A Review of Jericho Brown’s Please
by Erica Davis
Passionate, sing-song, and chilling at times, Jericho Brown’s collection of poetry, Please, is stunning. The dramatic mixture of love and hate, gentleness and destruction, is striking even to the poetry connoisseur. From the quiet, hopeless prayer of a child to illuminating persona poems, Brown relates to us the desperation, passion, and resilience of our short lives and of the human heart.
The finest example of the close connection between tender love and rage in Brown’s poetry is found in “Prayer of the Backhanded”: “…God, / Bless the back of my daddy’s hand/ which, holding nothing tightly/ against me and not wrapped/ in leather, eliminated the air/ between itself and my cheek” (8). One can just imagine a helpless little boy, still hiccupping with the remnants of his uncontrollable sobbing, trying to rationalize why the father he loves so dearly would hurt him so much. Even after his father has hit him, giving him “a broken nose…a busted lip… [and a] blazing jaw,” he continues to pray for his daddy. It seems to say that love between a father and son, no matter how damaged, is unconditional.
One of the most interesting elements of this collection of poetry is Brown’s use of persona poems. Throughout the book, he steps into the shoes of various classic characters from “The Wizard of Oz”, including the Scarecrow, Tin Man, and the Lion. In a classroom setting, Brown recently said that he likes the form of his poetry to follow the content. This is illustrated in “Tin Man” (36), as the unusual form has a lot to do with the experience of the character. Made of many small, chopped up parts, this poem can be read across or up and down. With this element, the poem gains more depth with each reading. In one sitting, the first line could read “In my chest/ a slit of air. Don’t say love.” The next time one could choose to read it going down and it could say “In my chest/ Drop a penny. / Cities shine gray. /No green is god…” Nevertheless, the end of the poem reads “I won’t feel/ one damn thing.” Brown could be inferring that we are all “tin men” because that is how the world makes us. We mainly do what we are told, even to the point of destruction at times, until we no longer feel a thing and nothing matters anymore.
Another type of persona Brown takes on is that of famous women in US history, particularly musicians of the 20th century. One such poem is entitled “Track 4: Reflections- as performed by Diana Ross”. As the title points out, Brown is portraying what he thinks Diana Ross would have felt had she written the poem herself. Ross prays, seemingly to become a bigger star; to dazzle the people. She prays with her “head titled backward, / [her] arms stretched/ out and up…” Throughout the poem, Ross finally realizes the power she holds: “Got another #1 and somebody/ Set Detroit on fire. That was power-/ White folks looking at me/ Directly and going blind” (11). This exemplifies Brown’s need to express the history and experience of modern day African-Americans in his own words, projected onto famous and influential people. This makes his poetry even more comprehensible to the common reader because we already know these characters.

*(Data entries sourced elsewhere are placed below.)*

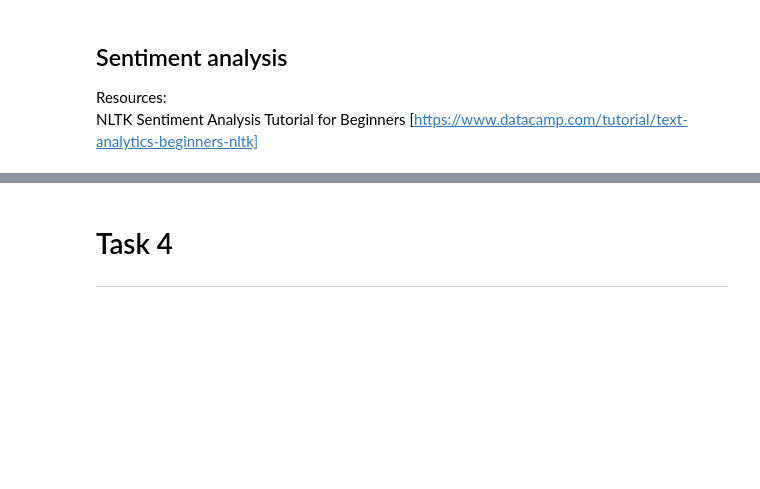
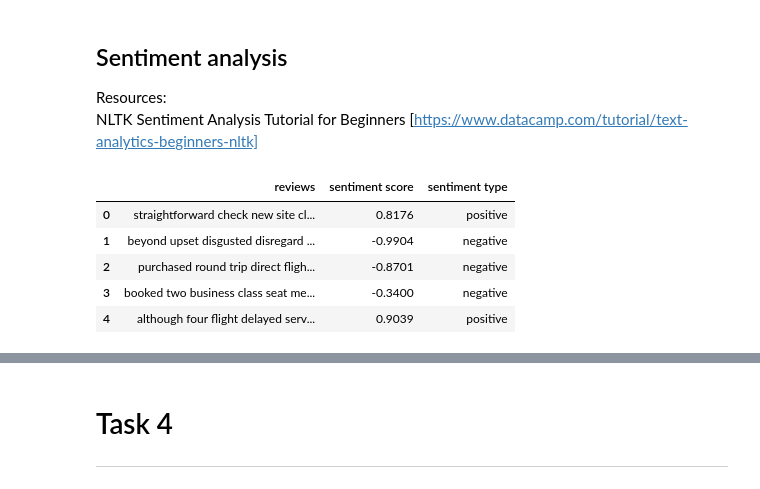
Before and after one commit to zidan-arsyad/british-airways-data-science, a Jupyter notebook: getting_started.ipynb, the cells around one changed output, grey strips where cells are left out. Saved outputs shown, nothing was run; the diff lists cells and outputs as text; code cells hidden in the pictures; blank space fills up the shorter version.

```diff
--- a/getting_started.ipynb
+++ b/getting_started.ipynb
@@ -139,6 +122,9 @@ Remove word articles, "and", "is", "the", etc.
 # %%
 def remove_stopwords(tokens):
     stop_words = set(stopwords.words("english"))
+    extra_stopwords = ["u", "ba", "british airway", "british airways"]
+    stop_words.update(extra_stopwords)
+
     filtered_tokens = [word for word in tokens if word not in stop_words]
 
     return filtered_tokens
@@ -188,0 +197,12 @@ NLTK Sentiment Analysis Tutorial for Beginners [https://www.datacamp.com/tutoria
+# %%
+df_clean["sentiment score"] = df_clean["reviews"].apply(get_sentiment_score)
+df_clean["sentiment type"] = df_clean["reviews"].apply(get_sentiment_type)
+
+df_clean.head()
+# %% [output]
+|  | reviews | sentiment score | sentiment type |
+| 0 | straightforward check new site cl... | 0.8176 | positive |
+| 1 | beyond upset disgusted disregard ... | -0.9904 | negative |
+| 2 | purchased round trip direct fligh... | -0.8701 | negative |
+| 3 | booked two business class seat me... | -0.3400 | negative |
+| 4 | although four flight delayed serv... | 0.9039 | positive |
```
Also changed, not shown: parts of 35 cells of this notebook, 3 other files.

Jericho Brown brilliantly combines the imaginary and true experiences of the anonymous with the legendary. He makes the reader truly feel the ragged, intimate emotions that flow within each of us, only amplified. I foresee this becoming an indispensible collection of poetry in America, as I predict Brown will become a world-renowned poet of the 21st century.